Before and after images
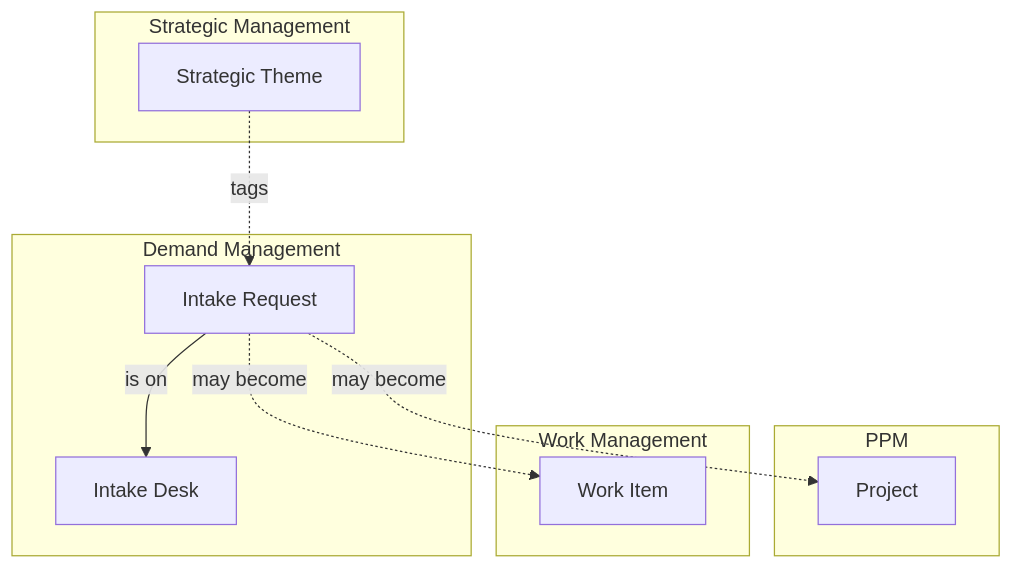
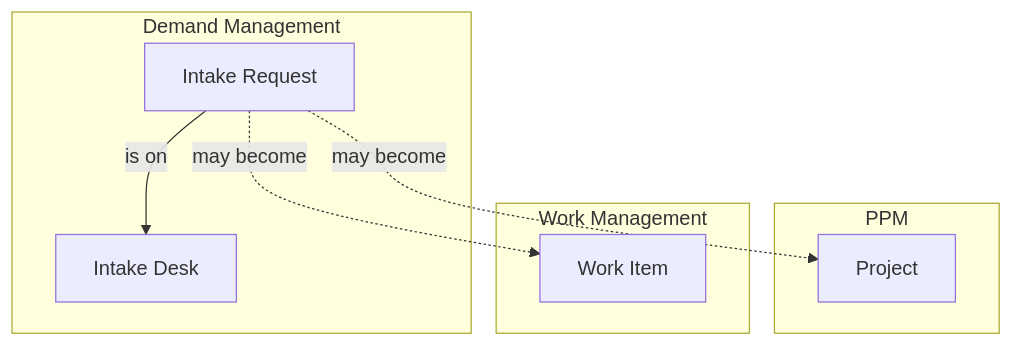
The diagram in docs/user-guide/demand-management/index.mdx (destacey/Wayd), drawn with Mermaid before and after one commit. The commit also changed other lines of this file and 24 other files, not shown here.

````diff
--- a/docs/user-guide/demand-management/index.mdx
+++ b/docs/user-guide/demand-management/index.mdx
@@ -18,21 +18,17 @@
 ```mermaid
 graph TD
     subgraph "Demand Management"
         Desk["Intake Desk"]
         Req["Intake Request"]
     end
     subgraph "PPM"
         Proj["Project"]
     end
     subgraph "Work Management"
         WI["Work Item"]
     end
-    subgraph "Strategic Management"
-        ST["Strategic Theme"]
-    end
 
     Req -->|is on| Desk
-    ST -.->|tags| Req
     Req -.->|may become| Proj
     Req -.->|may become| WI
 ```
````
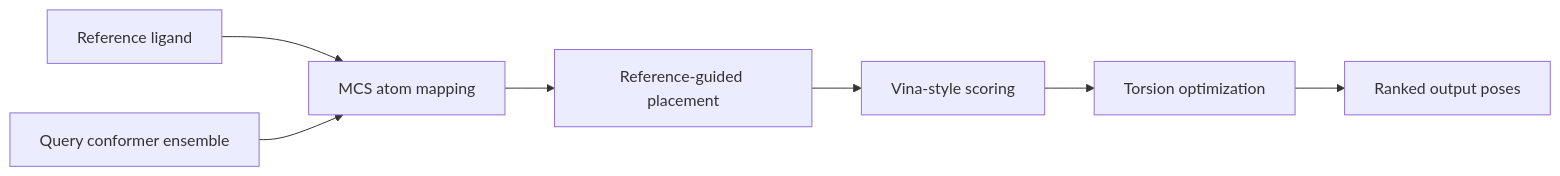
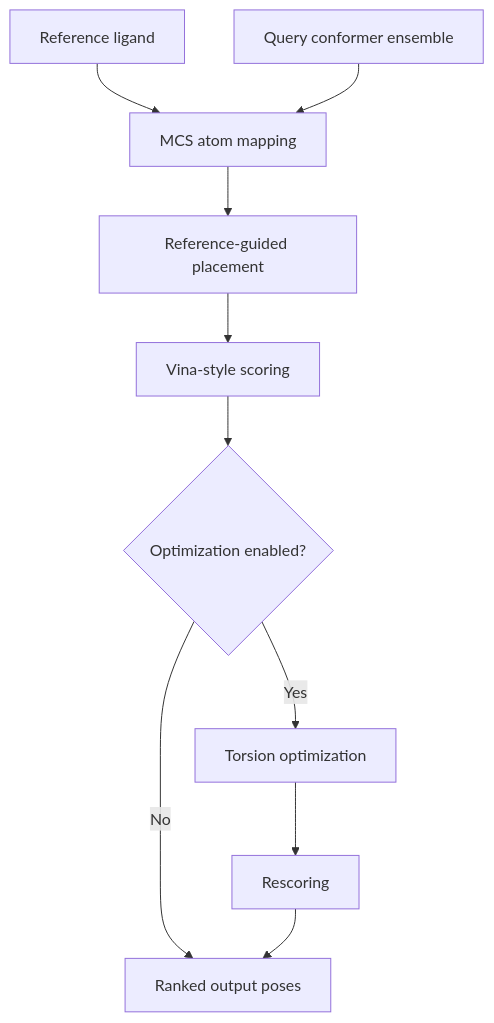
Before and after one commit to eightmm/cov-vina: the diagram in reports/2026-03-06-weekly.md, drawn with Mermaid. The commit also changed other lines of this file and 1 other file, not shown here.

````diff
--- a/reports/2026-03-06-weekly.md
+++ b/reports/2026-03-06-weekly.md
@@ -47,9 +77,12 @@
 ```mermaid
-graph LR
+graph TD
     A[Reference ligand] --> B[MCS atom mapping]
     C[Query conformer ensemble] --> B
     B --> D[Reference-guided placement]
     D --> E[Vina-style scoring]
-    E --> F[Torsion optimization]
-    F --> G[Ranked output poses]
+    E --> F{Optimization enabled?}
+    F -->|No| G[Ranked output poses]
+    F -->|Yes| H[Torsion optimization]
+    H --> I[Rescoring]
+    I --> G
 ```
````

* _What you need to do_
The required answer is each line of the entries containing the string "docs".

* _Result below_
The diagram in docs/user-guide/demand-management/index.mdx (destacey/Wayd), drawn with Mermaid before and after one commit. The commit also changed other lines of this file and 24 other files, not shown here.
--- a/docs/user-guide/demand-management/index.mdx
+++ b/docs/user-guide/demand-management/index.mdx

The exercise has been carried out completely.